A Shift in Patient Sentiment, Safety, and Willingness to Pay
As pandemic restrictions hit nearly every corner of the globe, entire industries were devastated overnight. A side-effect of the sweeping shutdowns was pervasive job loss and fear. America hit its highest levels of unemployment in decades, and is still facing an unemployment rate of more than 10% (Bureau of Labor Statistics, 2020). The combination of unemployment and uncertainty about the future contributed to our economy taking a nosedive, with hundreds of companies filing for bankruptcy protection, and many more closing for good. People across the country faced financial hardships, and became more cost-conscious than ever before. The Bureau of Economic Analysis released data that showed a massive 18% decrease in consumer healthcare spending in particular across the first half of this year (Bureau of Economic Analysis, 2020). Billions of dollars stopped flowing into our healthcare system nearly overnight, and people were thinking more critically about how they allocated their money toward care. PwC released a report and took this research one step further. They discovered that 22% of people surveyed were planning to adjust their prescription drug spending this year, with upwards of 29% of respondents saying they are looking to ‘stretch’ their medications by skipping doses to save money (PwC Health Research Institute, 2020). To put it simply, people are beginning to put their health at risk in order to save money in the near-term.

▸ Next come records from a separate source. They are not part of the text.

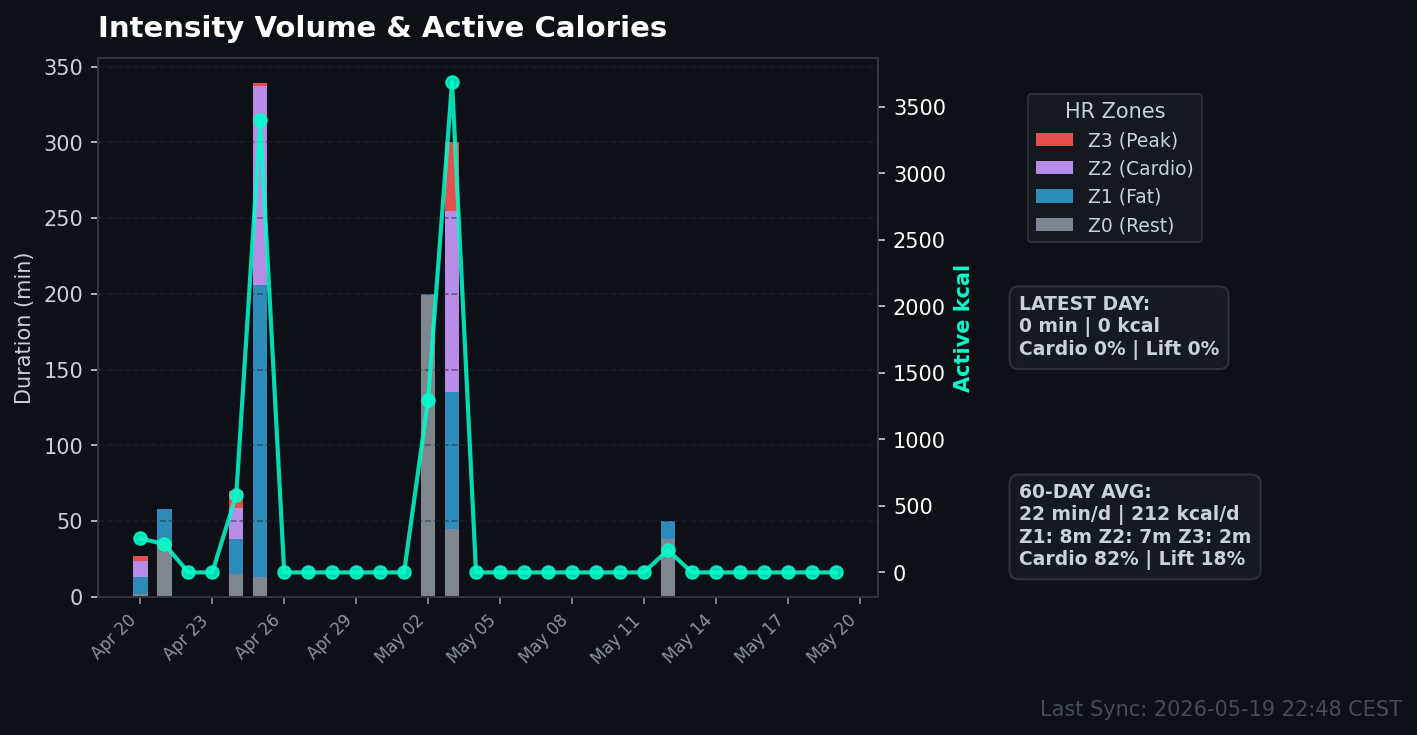
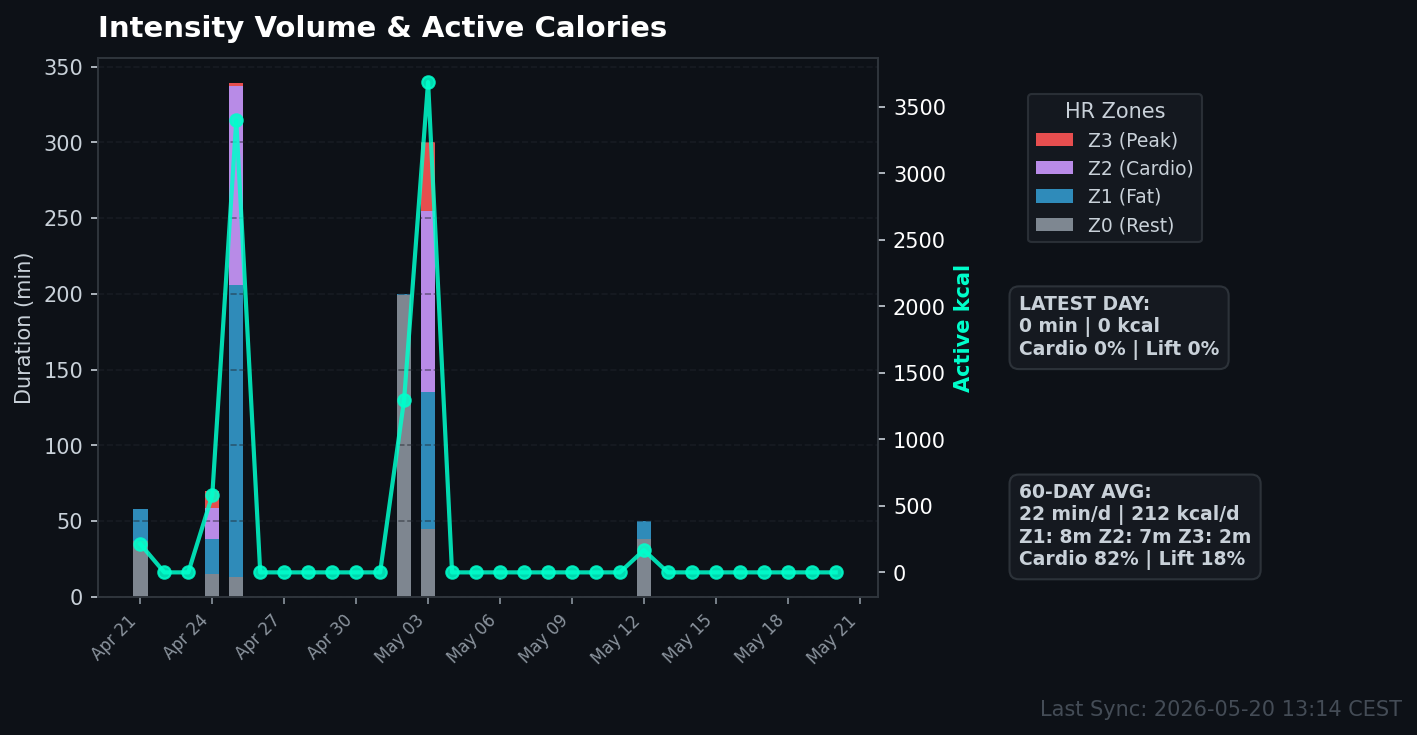
Update Public Dashboards Wed May 20 11:14:35 UTC 2026

diff --git a/sports_table.html b/sports_table.html
@@ -15,7 +15,7 @@
             <td style="padding: 8px 4px; text-align: left; color: var(--lcars-cyan); line-height: 1.2;">May 12<br><span style="color: var(--lcars-orange);">09:58</span></td>
             <td style="padding: 8px 4px; text-align: left; vertical-align: top;">
                 <span style="font-weight: bold; color: var(--lcars-peach);">GYM</span><br>
-                <div style="font-size: 12px; color: #bbb; text-transform: none; line-height: 1.3; margin-top: 3px; font-weight: normal;">The gym session had a remarkably low average heart rate for a 50-minute workout, suggesting a very low intensity or long rest periods. Good sleep quality on the day points to solid recovery, allowing for potentially higher intensity in future sessions.</div>
+                <div style="font-size: 12px; color: #bbb; text-transform: none; line-height: 1.3; margin-top: 3px; font-weight: normal;">A mixed intensity gym session with decent lifts for pecs, but the low average HR (87 BPM) and zero time in elevated HR zones suggest a very low cardiovascular stimulus or long rest periods. Recovery metrics from prior sleep were generally good, despite low REM.</div>
             </td>
             <td style="padding: 8px 4px; text-align: right; vertical-align: top; font-weight: bold;">50m</td>
             <td style="padding: 8px 4px; text-align: right; vertical-align: top; font-weight: bold;">236 <br><span style="color:var(--lcars-cyan); font-size: 12px; font-weight: normal;">NET: 167</span></td>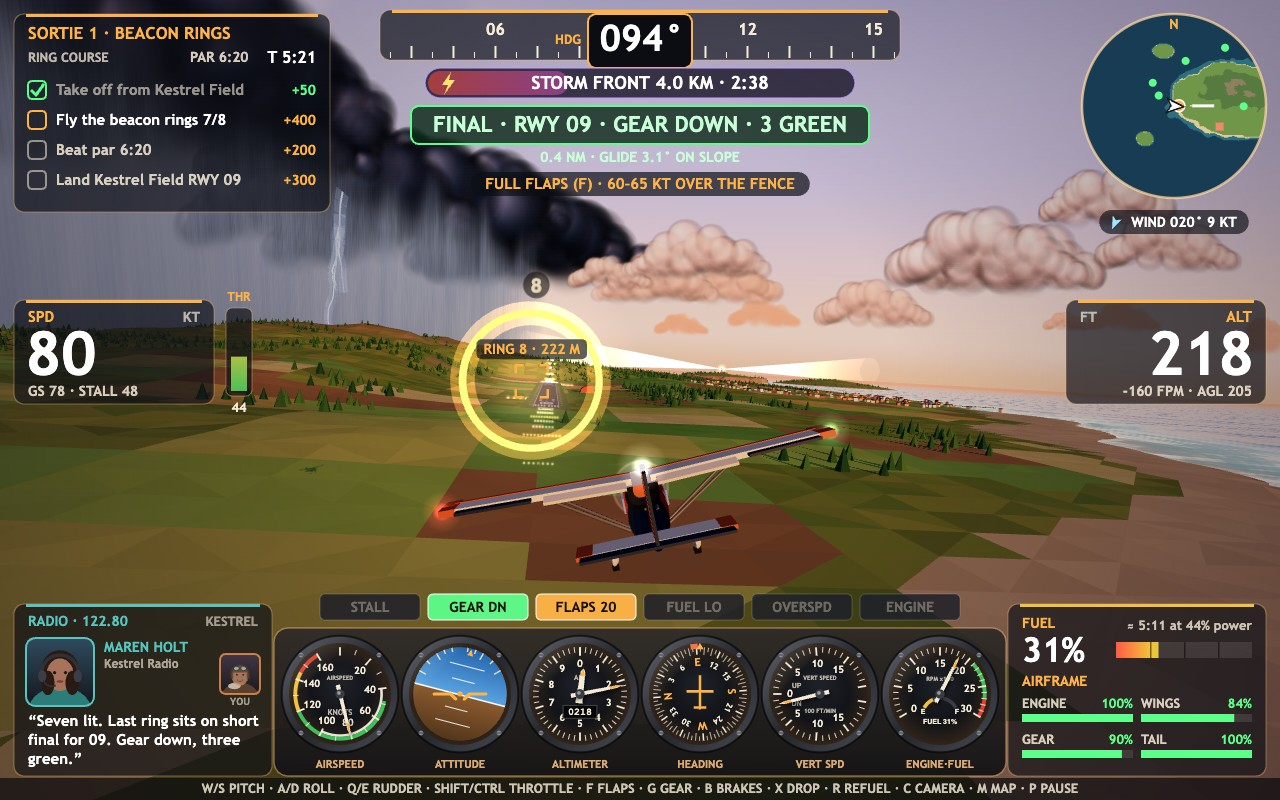
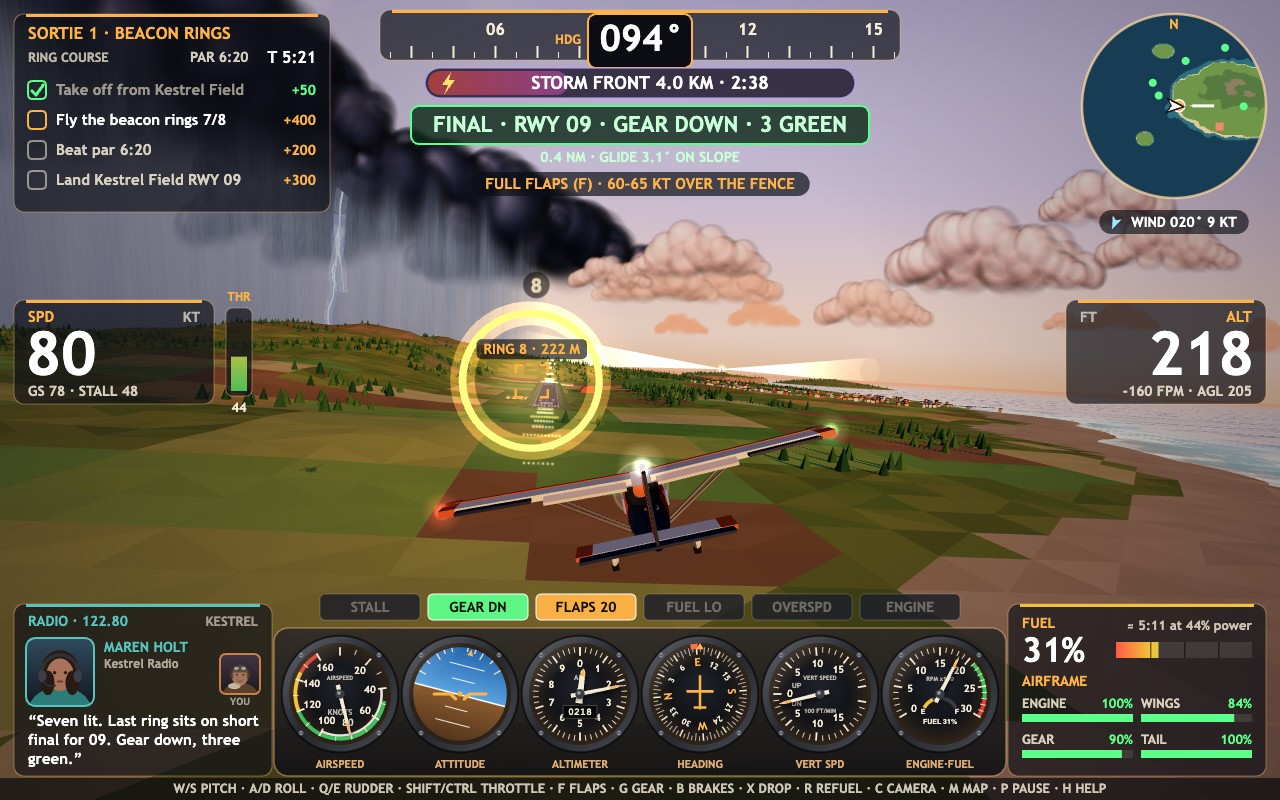
H opens a how-to-fly card that pauses the sortie

Changed region(s): [[0.125, 0.9688, 0.875, 1.0]]

diff --git a/game/src/hud.js b/game/src/hud.js
@@ -475,7 +475,7 @@ function windReadout(g, cx, y, wind) {
 function controlsStrip(g, W, H) {
   g.fillStyle = 'rgba(8,9,14,0.7)';
   g.fillRect(0, H - 22, W, 22);
-  text(g, 'W/S PITCH · A/D ROLL · Q/E RUDDER · SHIFT/CTRL THROTTLE · F FLAPS · G GEAR · B BRAKES · X DROP · R REFUEL · C CAMERA · M MAP · P PAUSE', W / 2, H - 11, 13, 'rgba(246,236,216,0.82)', 'center', 700);
+  text(g, 'W/S PITCH · A/D ROLL · Q/E RUDDER · SHIFT/CTRL THROTTLE · F FLAPS · G GEAR · B BRAKES · X DROP · R REFUEL · C CAMERA · M MAP · P PAUSE · H HELP', W / 2, H - 11, 13, 'rgba(246,236,216,0.82)', 'center', 700);
 }
 
 function banner(g, W, frame) {
@@ -491,6 +491,32 @@ function banner(g, W, frame) {
   g.lineWidth = 2;
   g.stroke();
   text(g, b.text, W / 2, 262, 30, b.colour, 'center', 800);
+}
+
+/** The H card: how to fly the KC-9, in six lines, over the paused-looking frame. */
+export function drawFlyingNotes(g, W, H) {
+  const w = 760;
+  const h = 380;
+  const x = (W - w) / 2;
+  const y = (H - h) / 2 - 20;
+  g.fillStyle = 'rgba(5,6,10,0.55)';
+  g.fillRect(0, 0, W, H);
+  panel(g, x, y, w, h);
+  text(g, 'HOW TO FLY THE KC-9', x + 28, y + 34, 22, AMBER, 'left', 900);
+  const notes = [
+    ['TAKE OFF', 'Shift to full power, steer the centreline with Q/E, ease back on S at 55 kt.'],
+    ['TURN', 'Bank with A/D; she holds her climb or descent. Steep turns need speed.'],
+    ['STALL', 'Below ~49 kt clean (~44 kt full flaps) the wing quits. Nose down (W), power up.'],
+    ['LAND', 'Gear down (G), full flaps (F), 60–65 kt, ride the PAPI: two red, two white.'],
+    ['FUEL & DAMAGE', 'Throttle burns fuel steeply. Hold R stopped on a strip to refuel and repair.'],
+    ['STORM', 'Watch the front’s clock. When it reaches the coast, get down on a strip.'],
+  ];
+  notes.forEach(([head, body], i) => {
+    const ry = y + 78 + i * 44;
+    text(g, head, x + 28, ry, 15, '#ffffff', 'left', 900);
+    text(g, body, x + 170, ry, 15, 'rgba(246,236,216,0.9)', 'left', 600);
+  });
+  text(g, 'H TO CLOSE', x + w / 2, y + h - 22, 14, AMBER, 'center', 800);
 }
 
 /** The next thing the pilot is flying to, for the tape bug and the screen marker. */

diff --git a/game/src/main.js b/game/src/main.js
@@ -9,7 +9,7 @@ import { approachInfo, createSession, dropCrate, readouts, stepSession, toggleFl
 import { createWorldScene } from './world-scene.js';
 import { shakeCamera } from './chase-camera.js';
 import { drawCockpitPanel } from './cockpit-panel.js';
-import { drawFlightHud, text } from './hud.js';
+import { drawFlightHud, drawFlyingNotes, text } from './hud.js';
 import { drawMissionBoard, driftOnBoard, poseForBoard } from './mission-board.js';
 import { drawResultCard } from './result-card.js';
 import { createEngineAudio } from './engine-audio.js';
@@ -178,6 +178,10 @@ function handleActions(actions) {
       game.screen = game.screen === 'paused' ? 'fly' : 'paused';
       continue;
     }
+    if (action === 'help') {
+      game.screen = game.screen === 'help' ? 'fly' : 'help';
+      continue;
+    }
     if (game.screen !== 'fly') {
       if (action === 'confirm') game.screen = 'fly';
       if (action === 'retry') startSortie(game.selected);
@@ -247,8 +251,9 @@ function drawOverlay() {
     g.fillStyle = 'rgba(5,6,10,0.6)';
     g.fillRect(0, 0, W, H);
     text(g, 'PAUSED', W / 2, H / 2 - 20, 56, '#fff4e0', 'center', 900);
-    text(g, 'P / ESC FLY ON · T RESTART THE SORTIE · BACKSPACE MISSION BOARD', W / 2, H / 2 + 30, 16, '#ffb347', 'center', 800);
+    text(g, 'P / ESC FLY ON · T RESTART THE SORTIE · BACKSPACE MISSION BOARD · H HOW TO FLY', W / 2, H / 2 + 30, 16, '#ffb347', 'center', 800);
   }
+  if (game.screen === 'help') drawFlyingNotes(g, W, H);
 }
 
 function runGame() {
@@ -313,7 +318,7 @@ function runGame() {
   });
   // Ctrl is the throttle-down key, and Ctrl+W would close the tab mid-sortie: ask first.
   window.addEventListener('beforeunload', (event) => {
-    if (game.screen === 'fly' || game.screen === 'paused') {
+    if (game.screen === 'fly' || game.screen === 'paused' || game.screen === 'help') {
       event.preventDefault();
       event.returnValue = '';
     }

diff --git a/game/src/input.js b/game/src/input.js
@@ -7,7 +7,7 @@ export const ACTIONS = ['flaps', 'gear', 'camera', 'map', 'pause', 'drop', 'conf
 const KEY_ACTIONS = {
   KeyF: 'flaps', KeyG: 'gear', KeyC: 'camera', KeyM: 'map', KeyP: 'pause', Escape: 'back', KeyX: 'drop',
   Enter: 'confirm', Space: 'confirm', KeyT: 'retry', Digit1: 'pick1', Digit2: 'pick2', Digit3: 'pick3', Digit4: 'pick4', KeyI: 'invert', KeyN: 'audio',
-  ArrowLeft: 'left', ArrowRight: 'right', Backspace: 'board',
+  ArrowLeft: 'left', ArrowRight: 'right', Backspace: 'board', KeyH: 'help',
 };
 
 export function createInput(target = window) {

diff --git a/README.md b/README.md
@@ -42,6 +42,7 @@ Pick a sortie on the mission board with **1–4** (or **← / →**) and press *
 | C | Chase view / cockpit view |
 | M | Full map |
 | P / Esc | Pause (Backspace while paused returns to the mission board) |
+| H | How-to-fly card (pauses the sortie) |
 | T | Fly the sortie again |
 | Hold left mouse | Steer with the mouse |
 | N | Mute |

Not only are patients rethinking their healthcare budgets this year, especially when it comes to prescription drug spending, but they are also reassessing care delivery altogether. At the height of the pandemic, ambulatory and outpatient visits dropped nearly 60% compared to baseline levels (and are still below normal levels). With lockdowns keeping people at home, most elective visits were cancelled. However, as the country began to open up, patients were, and still are, afraid of going into the doctor’s office to receive care. Personal safety and fear of infection have been prevalent themes in recent reports. In a recent Gallup survey for example, more than 40% of those surveyed were ‘very concerned’ to go to a doctor’s office because of the safety risk (Gallup, 2020). This has led to a drastic shift toward virtual care, which many expect is here to stay.
Shifts in Prescribing Trends This Year
While cost and safety concerns have caused decreases in patient volumes since the height of the pandemic, prescription volumes have followed a much different path.
Data from RxRevu client health systems shows significant increases in certain medication class orders earlier this year. For example, orders for chloroquine and hydroxychloroquine spiked by 125% and 90% respectively in March of this year. These jumps in prescription orders in our data align with more widely publicized reports from the New York Times, which claim that nationwide publicity of these medications have caused spikes in requests, even though there was limited evidence to support their effectiveness. As seen in Figure 1 below, orders for these medications leveled off across the rest of the half, which aligned with a 77% decrease in media mentions of these drugs on certain news networks (CNN, 2020). Albuterol, a medication meant to help with shortness of breath, also saw an increase in orders of around 50%, likely due to its ability to treat COVID-19 symptoms.